-- EXERCISE DATA --

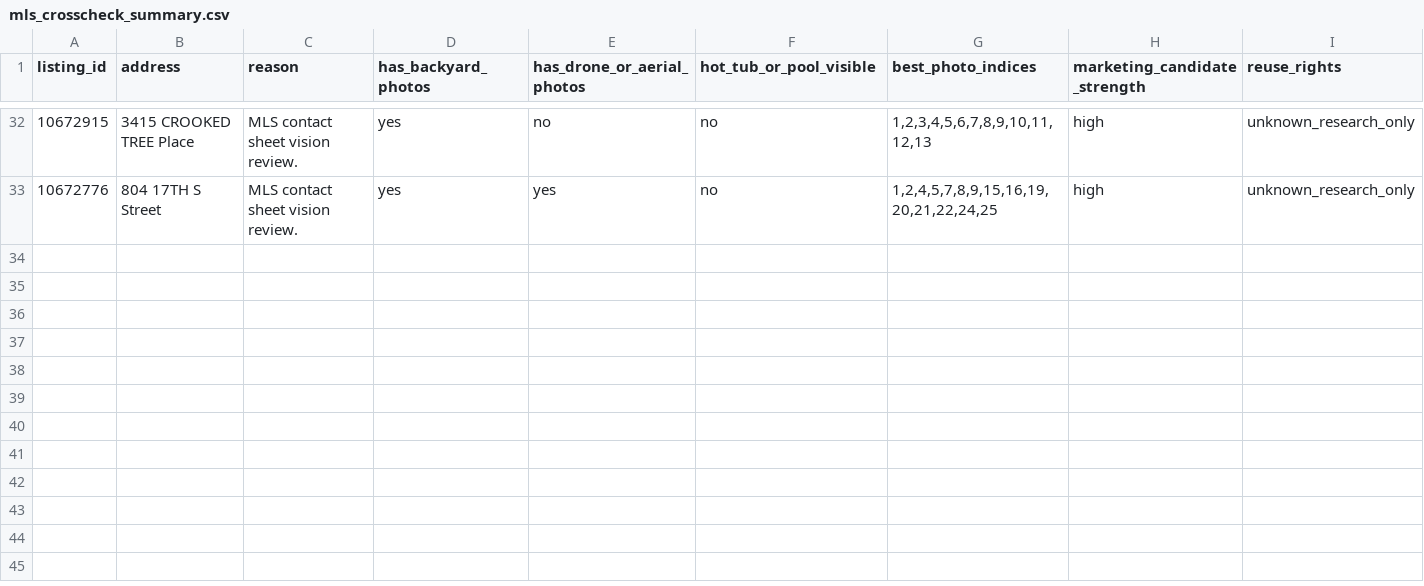
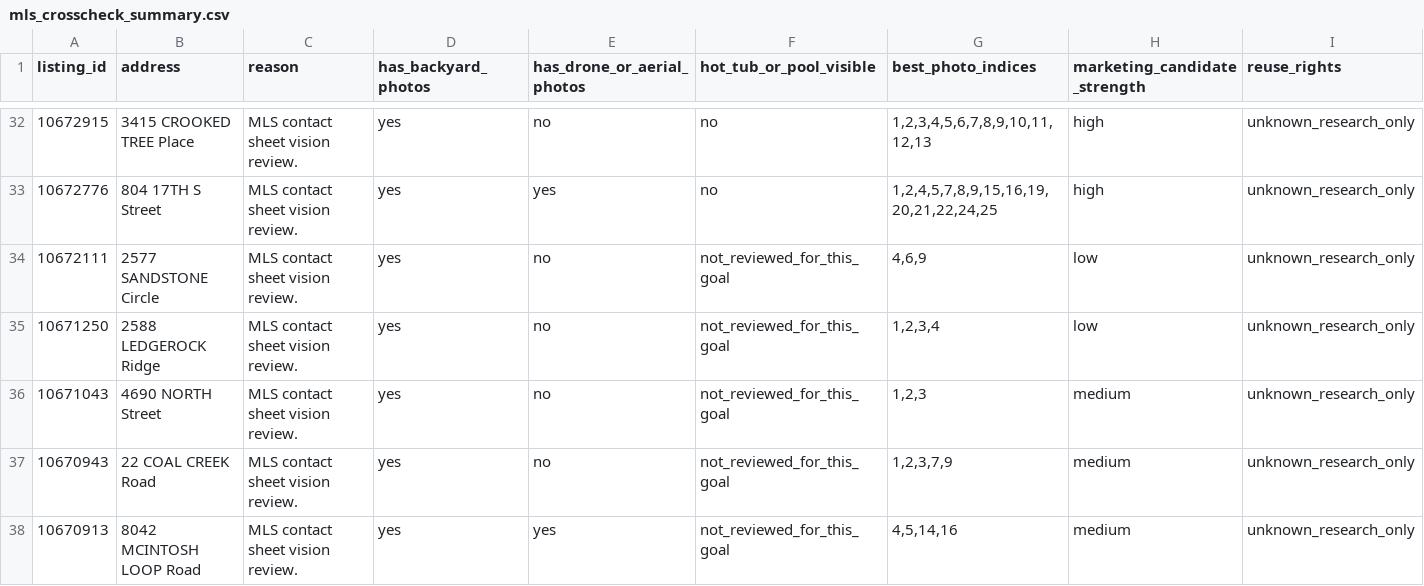
Before and after one commit to mrhemsing/tubs, a CSV file: data/mls_photo_inventory/mls_crosscheck_summary.csv, drawn as a sheet; only a part is shown, gaps mark what is left out; rows hold the shown columns only; the diff covers the shown part only; the diff names each change by its address in the sheet, - before the commit and + after, or states it on an @@ line.

Commit message:
Review MLS sheets for aerial house backyard coverage

```diff
--- a/data/mls_photo_inventory/mls_crosscheck_summary.csv
+++ b/data/mls_photo_inventory/mls_crosscheck_summary.csv
+row 34: 10672111 | 2577 SANDSTONE Circle | MLS contact sheet vision review. | yes | no | not_reviewed_for_this_goal | 4,6,9 | low | unknown_research_only
+row 35: 10671250 | 2588 LEDGEROCK Ridge | MLS contact sheet vision review. | yes | no | not_reviewed_for_this_goal | 1,2,3,4 | low | unknown_research_only
+row 36: 10671043 | 4690 NORTH Street | MLS contact sheet vision review. | yes | no | not_reviewed_for_this_goal | 1,2,3 | medium | unknown_research_only
+row 37: 10670943 | 22 COAL CREEK Road | MLS contact sheet vision review. | yes | no | not_reviewed_for_this_goal | 1,2,3,7,9 | medium | unknown_research_only
+row 38: 10670913 | 8042 MCINTOSH LOOP Road | MLS contact sheet vision review. | yes | yes | not_reviewed_for_this_goal | 4,5,14,16 | medium | unknown_research_only
```
Also changed, not shown: 5 added rows elsewhere in this file, data/triage/property_candidate_triage.csv, 3 other files.
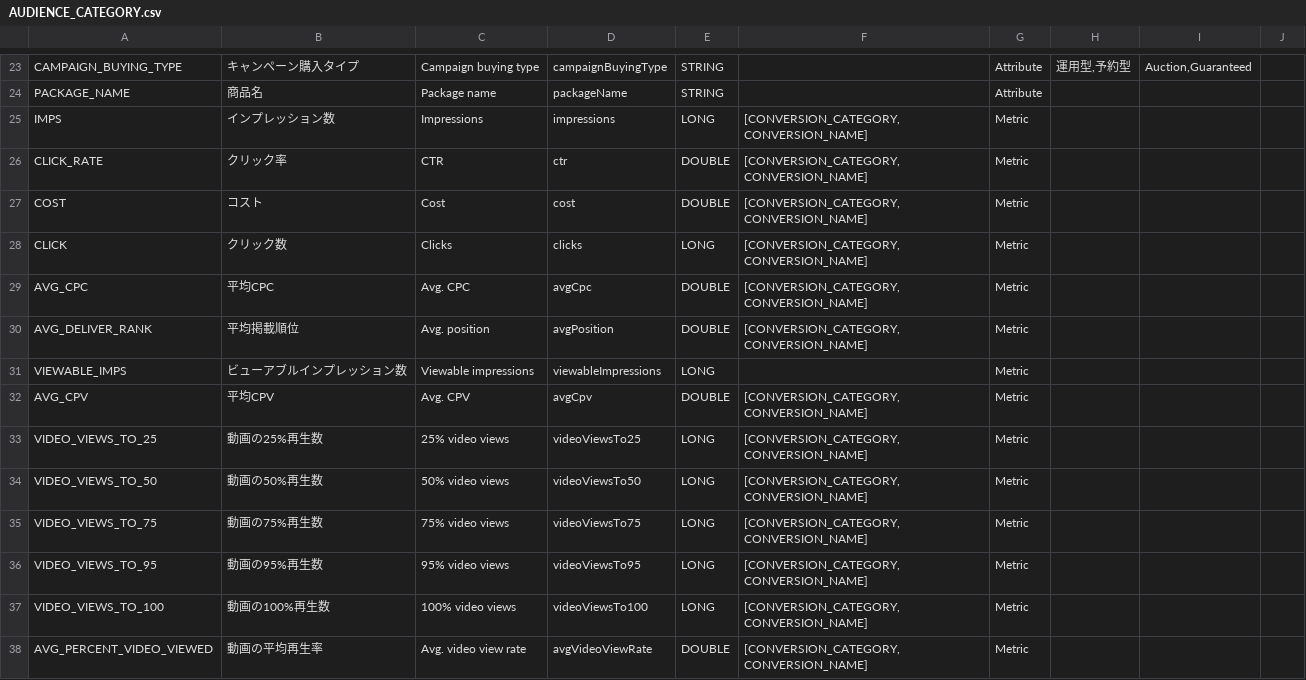
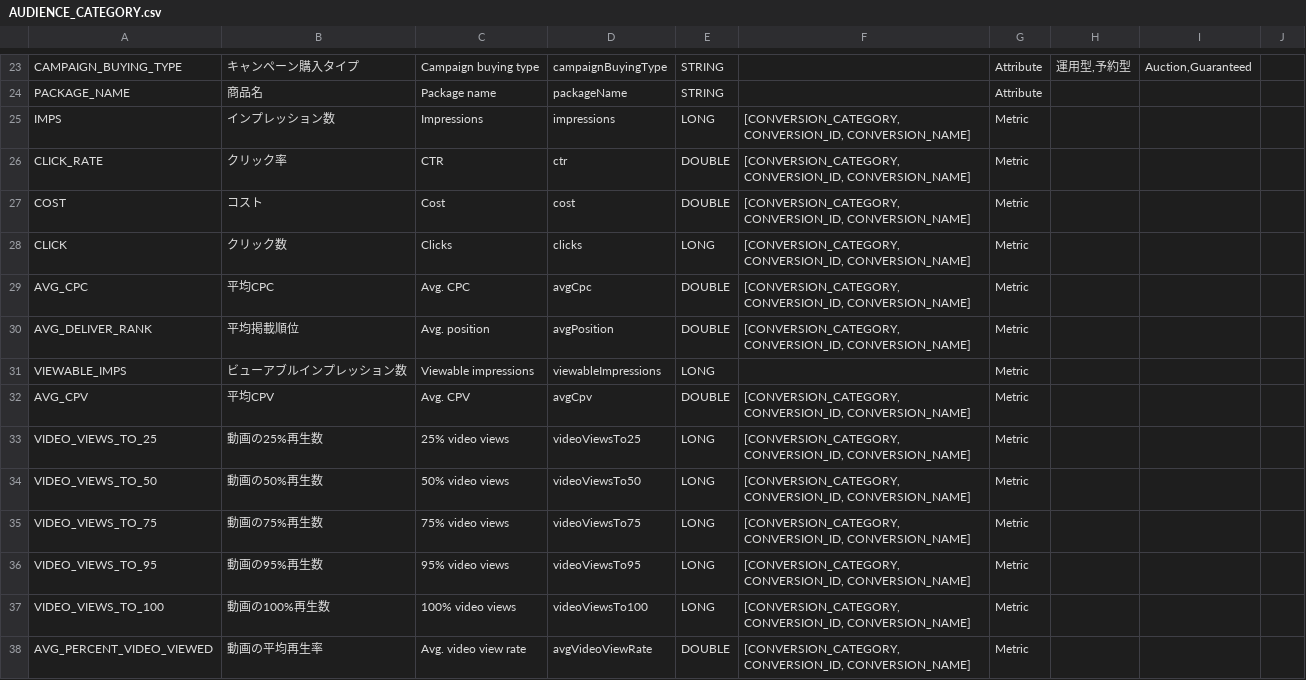
Before and after one commit to yahoojp-marketing/ads-display-api-documents, a CSV file: reports/v4/AUDIENCE_CATEGORY.csv, drawn as a sheet; only a part is shown, gaps mark what is left out; the diff covers the shown part only.

```diff
--- a/reports/v4/AUDIENCE_CATEGORY.csv
+++ b/reports/v4/AUDIENCE_CATEGORY.csv
@@ -24,15 +24,15 @@
 "PACKAGE_NAME","商品名","Package name","packageName","STRING",,"Attribute","","",""
-"IMPS","インプレッション数","Impressions","impressions","LONG","[CONVERSION_CATEGORY, CONVERSION_NAME]","Metric","","",""
-"CLICK_RATE","クリック率","CTR","ctr","DOUBLE","[CONVERSION_CATEGORY, CONVERSION_NAME]","Metric","","",""
-"COST","コスト","Cost","cost","DOUBLE","[CONVERSION_CATEGORY, CONVERSION_NAME]","Metric","","",""
-"CLICK","クリック数","Clicks","clicks","LONG","[CONVERSION_CATEGORY, CONVERSION_NAME]","Metric","","",""
-"AVG_CPC","平均CPC","Avg. CPC","avgCpc","DOUBLE","[CONVERSION_CATEGORY, CONVERSION_NAME]","Metric","","",""
-"AVG_DELIVER_RANK","平均掲載順位","Avg. position","avgPosition","DOUBLE","[CONVERSION_CATEGORY, CONVERSION_NAME]","Metric","","",""
+"IMPS","インプレッション数","Impressions","impressions","LONG","[CONVERSION_CATEGORY, CONVERSION_ID, CONVERSION_NAME]","Metric","","",""
+"CLICK_RATE","クリック率","CTR","ctr","DOUBLE","[CONVERSION_CATEGORY, CONVERSION_ID, CONVERSION_NAME]","Metric","","",""
+"COST","コスト","Cost","cost","DOUBLE","[CONVERSION_CATEGORY, CONVERSION_ID, CONVERSION_NAME]","Metric","","",""
+"CLICK","クリック数","Clicks","clicks","LONG","[CONVERSION_CATEGORY, CONVERSION_ID, CONVERSION_NAME]","Metric","","",""
+"AVG_CPC","平均CPC","Avg. CPC","avgCpc","DOUBLE","[CONVERSION_CATEGORY, CONVERSION_ID, CONVERSION_NAME]","Metric","","",""
+"AVG_DELIVER_RANK","平均掲載順位","Avg. position","avgPosition","DOUBLE","[CONVERSION_CATEGORY, CONVERSION_ID, CONVERSION_NAME]","Metric","","",""
 "VIEWABLE_IMPS","ビューアブルインプレッション数","Viewable impressions","viewableImpressions","LONG",,"Metric","","",""
-"AVG_CPV","平均CPV","Avg. CPV","avgCpv","DOUBLE","[CONVERSION_CATEGORY, CONVERSION_NAME]","Metric","","",""
-"VIDEO_VIEWS_TO_25","動画の25%再生数","25% video views","videoViewsTo25","LONG","[CONVERSION_CATEGORY, CONVERSION_NAME]","Metric","","",""
-"VIDEO_VIEWS_TO_50","動画の50%再生数","50% video views","videoViewsTo50","LONG","[CONVERSION_CATEGORY, CONVERSION_NAME]","Metric","","",""
-"VIDEO_VIEWS_TO_75","動画の75%再生数","75% video views","videoViewsTo75","LONG","[CONVERSION_CATEGORY, CONVERSION_NAME]","Metric","","",""
-"VIDEO_VIEWS_TO_95","動画の95%再生数","95% video views","videoViewsTo95","LONG","[CONVERSION_CATEGORY, CONVERSION_NAME]","Metric","","",""
-"VIDEO_VIEWS_TO_100","動画の100%再生数","100% video views","videoViewsTo100","LONG","[CONVERSION_CATEGORY, CONVERSION_NAME]","Metric","","",""
-"AVG_PERCENT_VIDEO_VIEWED","動画の平均再生率","Avg. video view rate","avgVideoViewRate","DOUBLE","[CONVERSION_CATEGORY, CONVERSION_NAME]","Metric","","",""
+"AVG_CPV","平均CPV","Avg. CPV","avgCpv","DOUBLE","[CONVERSION_CATEGORY, CONVERSION_ID, CONVERSION_NAME]","Metric","","",""
+"VIDEO_VIEWS_TO_25","動画の25%再生数","25% video views","videoViewsTo25","LONG","[CONVERSION_CATEGORY, CONVERSION_ID, CONVERSION_NAME]","Metric","","",""
+"VIDEO_VIEWS_TO_50","動画の50%再生数","50% video views","videoViewsTo50","LONG","[CONVERSION_CATEGORY, CONVERSION_ID, CONVERSION_NAME]","Metric","","",""
+"VIDEO_VIEWS_TO_75","動画の75%再生数","75% video views","videoViewsTo75","LONG","[CONVERSION_CATEGORY, CONVERSION_ID, CONVERSION_NAME]","Metric","","",""
+"VIDEO_VIEWS_TO_95","動画の95%再生数","95% video views","videoViewsTo95","LONG","[CONVERSION_CATEGORY, CONVERSION_ID, CONVERSION_NAME]","Metric","","",""
+"VIDEO_VIEWS_TO_100","動画の100%再生数","100% video views","videoViewsTo100","LONG","[CONVERSION_CATEGORY, CONVERSION_ID, CONVERSION_NAME]","Metric","","",""
+"AVG_PERCENT_VIDEO_VIEWED","動画の平均再生率","Avg. video view rate","avgVideoViewRate","DOUBLE","[CONVERSION_CATEGORY, CONVERSION_ID, CONVERSION_NAME]","Metric","","",""
```
Also changed, not shown: 3 added rows and 25 edited cells elsewhere in this file, reports/v2/AD.csv, reports/v3/AD.csv, 25 other files.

-- TASK TO CARRY OUT --
In the records above, find each line that holds the word "after"; copy all such lines.

-- FINAL ANSWER --
Before and after one commit to mrhemsing/tubs, a CSV file: data/mls_photo_inventory/mls_crosscheck_summary.csv, drawn as a sheet; only a part is shown, gaps mark what is left out; rows hold the shown columns only; the diff covers the shown part only; the diff names each change by its address in the sheet, - before the commit and + after, or states it on an @@ line.
Before and after one commit to yahoojp-marketing/ads-display-api-documents, a CSV file: reports/v4/AUDIENCE_CATEGORY.csv, drawn as a sheet; only a part is shown, gaps mark what is left out; the diff covers the shown part only.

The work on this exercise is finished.